The same logic applies to the state of American politics today. It's easy to get caught up in the sound and fury of the daily news cycle, but that tells us more about our dysfunctional political system than it does about the future of our nation. When you look a little deeper and explore the currents of American society, you quickly discover that most people are moving steadily onward with their daily lives and barely notice the political storms.
Sure, most have an opinion about Donald Trump or Barack Obama or the latest political obsession, but it's not the driving force in their lives. Instead, they are focused on family, jobs, faith, community and doing what they can to make their world a little bit better. To the degree most think about politics at all, the vast majority start with a belief that they have the freedom to live their own life on their own terms and that everybody else has the equal right to do the same. When politics is needed at all, most Americans believe in the self-governing ideal that the people are supposed to be in charge.

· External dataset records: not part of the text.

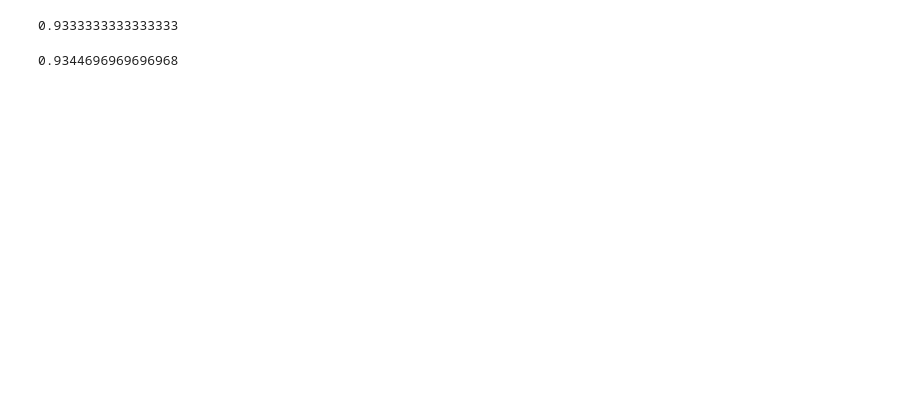
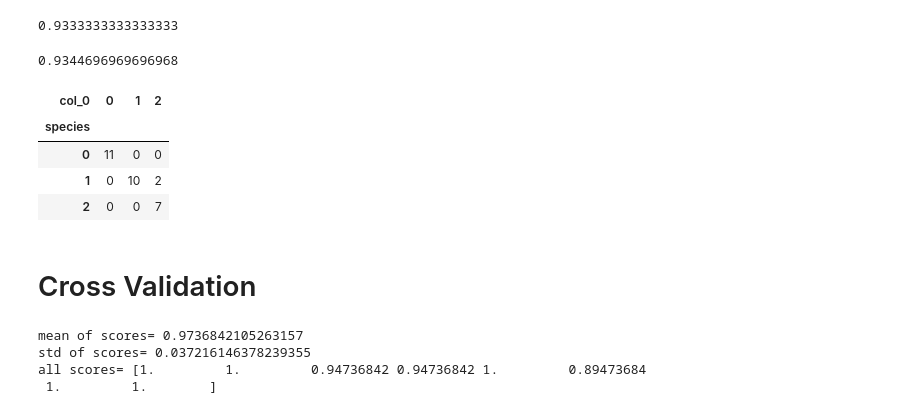
Before and after one commit to aumpanara-art/Iris-Classification, a Jupyter notebook: Iris Classification.ipynb, the cells around one changed output. Cells and saved outputs as stored; diff of their text form; code cells hidden in the pictures; blank space fills up the shorter version.

```diff
--- a/Iris Classification.ipynb
+++ b/Iris Classification.ipynb
@@ -394,3 +397,26 @@ accuracy_score(y_test , pred)
 f1_score(y_test , pred , average='weighted')
 # %% [output]
 0.9344696969696968
+# %%
+pd.crosstab(y_test , pred)
+# %% [output]
+| col_0 | 0 | 1 | 2 |
+| species |  |  |  |
+| 0 | 11 | 0 | 0 |
+| 1 | 0 | 10 | 2 |
+| 2 | 0 | 0 | 7 |
+# %% [markdown]
+# Cross Validation
+# %%
+from sklearn.model_selection import cross_val_score
+
+cross_score=cross_val_score(grid.best_estimator_ , input_features , output_feature , cv=8  , scoring='accuracy')
+
+print('mean of scores=' , cross_score.mean())
+print('std of scores=' , cross_score.std())
+print('all scores=' , cross_score)
+# %% [output]
+mean of scores= 0.9736842105263157
+std of scores= 0.037216146378239355
+all scores= [1.         1.         0.94736842 0.94736842 1.         0.89473684
+ 1.         1.        ]
```
Also changed, not shown: parts of 4 cells of this notebook.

These are America's founding values and they are deeply embedded in American society and culture. It's true, of course, that our nation has never perfectly lived up to these ideals. But the deep currents of American society have been consistently flowing in the direction of freedom, equality, and self-governance since before the nation was even founded.
And, from the very beginning, there have been political elites who rejected those ideals. At the Constitutional Convention, Connecticut delegate Roger Sherman thought the people should have "as little to do as may be about the government." Alexander Hamilton proposed that the United States should have an elected monarch who would rule until death or impeachment and have extensive powers. Fortunately, that idea didn't sit too well with other delegates who had just finished a war against a king with too much power.
In the early days of our nation, the biggest challenges came from slave-holders who were so outraged byour national commitment to equality that they fought a Civil War to try and leave the nation. Today, the great challenge comes from a political elite who believe that they are smarter and more fit to govern than everyday Americans.
Rather than freedom, they believe in a Regulatory State where bureaucrats write the rules for the rest of us to live by. Rather than equality, they want government officials to pick winners and losers. And, rather than self-governance, they dream of a world where bureaucrats are protected from the desires of voters.
In other words, the political elites are actively trying to divert the currents of American society away from our founding ideals. Our challenge is to make sure the river keeps flowing and wears away whatever obstacles they put in place.